'CALORIE creep' is being targeted in a new campaign launched by Public Health England (PHE) today.

With almost two-thirds (61.1 per cent) of adults in the South West overweight or obese, the health agency is aiming to help people make healthier food choices.

Its research shows that adults are consuming on average 200 to 300 more calories than needed which build up over time.

The new campaign provides adults with a simple tip to help them make healthier choices while out and about – setting a target of about 400 calories for breakfast, 600 for lunch and 600 for dinner, plus a couple of healthier snacks and drinks inbetween.

The tip will help adults reduce excess calorie consumption and stay within their recommended daily intake - 2,000 for women and 2,500 for men each day.

Obesity is a growing problem in the UK, with excess calories contributing to the problem.

It causes a range of health issues including heart disease, Type 2 diabetes and some cancers. It is estimated that it is costing the NHS about £6 billion each year.

The new campaign aims to help people be more aware of the calories they consume on the go and to make healthier choices easier.

Something as common as a supermarket meal deal of a sandwich, a sugary soft drink and a packet of crisps can contain 800 calories.

Major retailers – including Greggs, McDonalds, Starbucks and Subway – will now provide a range of options to help shoppers find 400 and 600 calorie meals. 

Dr Alison Tedstone, chief nutritionist at PHE, said: “It’s clear that excess calories are driving weight gain for many.

"Busy lives and too much food mean we’re often eating more food than we realise – especially when we’re grabbing food out and about.

"This can have a significant impact on our waistlines and our health.

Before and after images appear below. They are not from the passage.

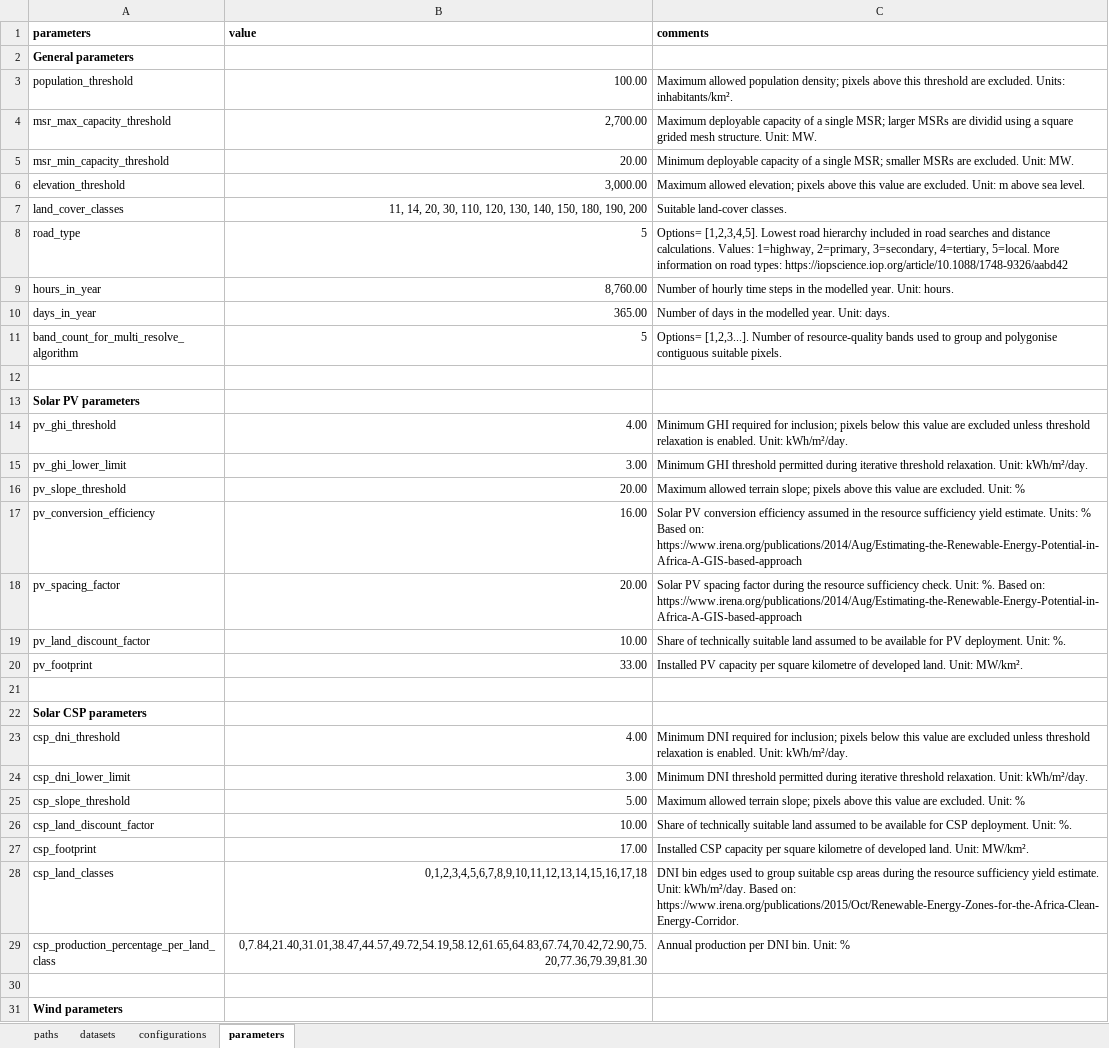
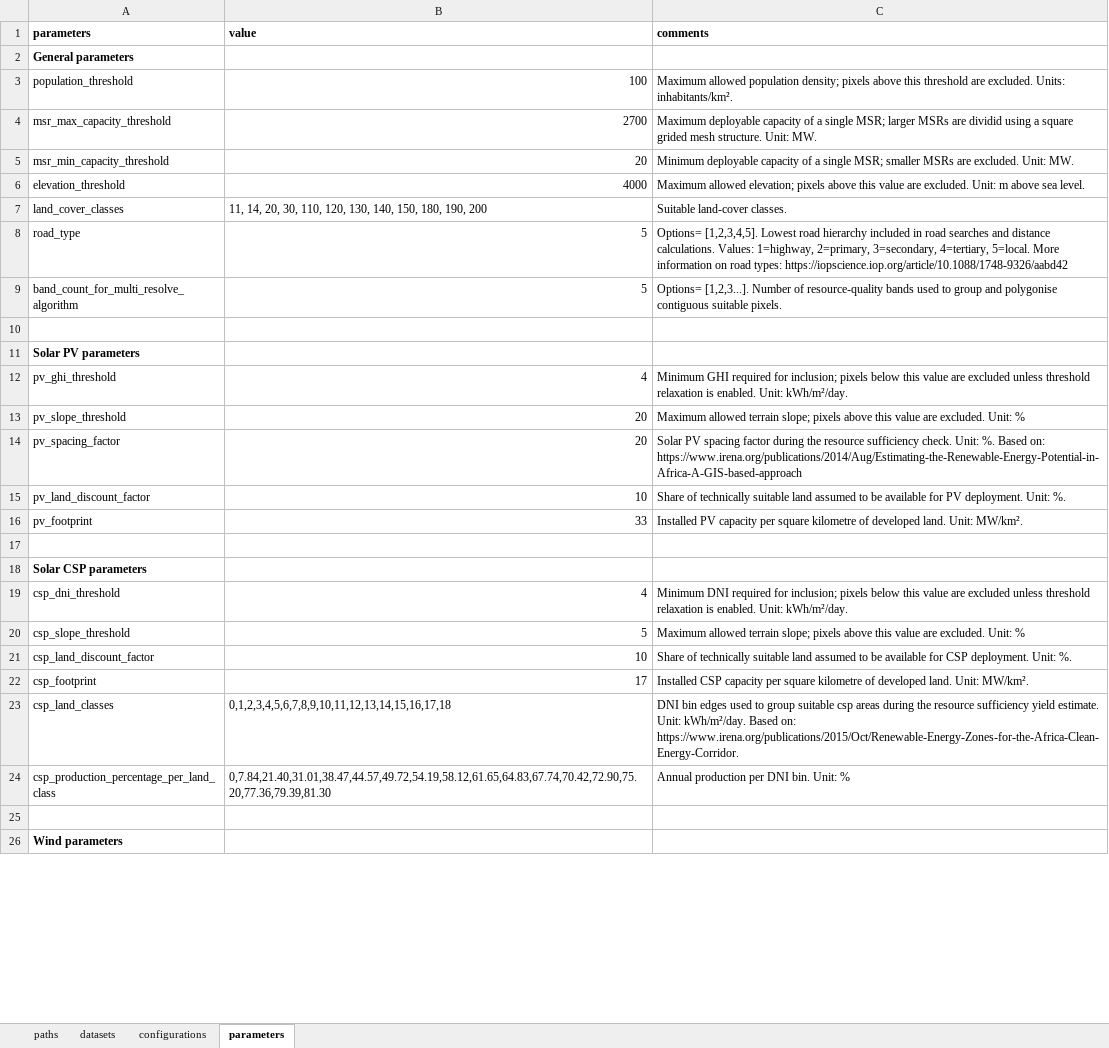
Before and after one commit to VUB-HYDR/model_supply_regions, an Excel workbook: 1_msr_creator/control_file_msr_creator.xlsx, sheet parameters, drawn as a sheet; only a part is shown; values as stored, in another font and other column widths than the file's, no borders; table styles not drawn; removed rows and columns are numbered as before the commit, all else as after; the diff covers the shown part only; the diff names each change by its address in the sheet, - before the commit and + after, or states it on an @@ line.

```diff
--- a/1_msr_creator/control_file_msr_creator.xlsx (sheet parameters)
+++ b/1_msr_creator/control_file_msr_creator.xlsx (sheet parameters)
-B3 (value): 100.00
+B3 (value): 100
-B4 (value): 2,700.00
+B4 (value): 2700
-B5 (value): 20.00
+B5 (value): 20
-B6 (value): 3,000.00
+B6 (value): 4000
-B7 alignment: right
+B7 alignment: left
-row 9: hours_in_year | 8,760.00 | Number of hourly time steps in the modelled year. Unit: hours.
-row 10: days_in_year | 365.00 | Number of days in the modelled year. Unit: days.
-B12 (value): 4.00
+B12 (value): 4
-row 15: pv_ghi_lower_limit | 3.00 | Minimum GHI threshold permitted during iterative threshold relaxation. Unit: kWh/m²/day.
-B13 (value): 20.00
+B13 (value): 20
-row 17: pv_conversion_efficiency | 16.00 | Solar PV conversion efficiency assumed in the resource sufficiency yield estimate. Units: % Based on: https://www.irena.org/publications/2014/Aug/Estimating-the-Renewable-Energy-Potential-in-Africa-A-GIS-based-approach
-B14 (value): 20.00
+B14 (value): 20
-B15 (value): 10.00
+B15 (value): 10
-B16 (value): 33.00
+B16 (value): 33
-B19 (value): 4.00
+B19 (value): 4
-row 24: csp_dni_lower_limit | 3.00 | Minimum DNI threshold permitted during iterative threshold relaxation. Unit: kWh/m²/day.
-B20 (value): 5.00
+B20 (value): 5
-B21 (value): 10.00
+B21 (value): 10
-B22 (value): 17.00
+B22 (value): 17
-B23:B24 alignment: right
+B23:B24 alignment: left
```
Also changed, not shown: 1 removed row, 6 edited cells and cell formats elsewhere in this sheet, sheet datasets, sheet configurations, sheet paths, 2_profile_generator/control_file_profile_generator.xlsx, 3_attributor_combiner/control_file_attributor_combiner.xlsx, 5 other files.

“The 400-600-600 tip can help people make healthier choices when eating and drinking on the go.

"It’s encouraging to see major high street companies promoting lower calorie options and we hope more will follow suit.”

Customers will be signposted to 400 and 600 calorie meal options through advertising, in-store promotions, social media and other online channels.

All meals highlighted will be below maximum recommendations for sugar, saturated fat, salt and calories to help people choose healthier options.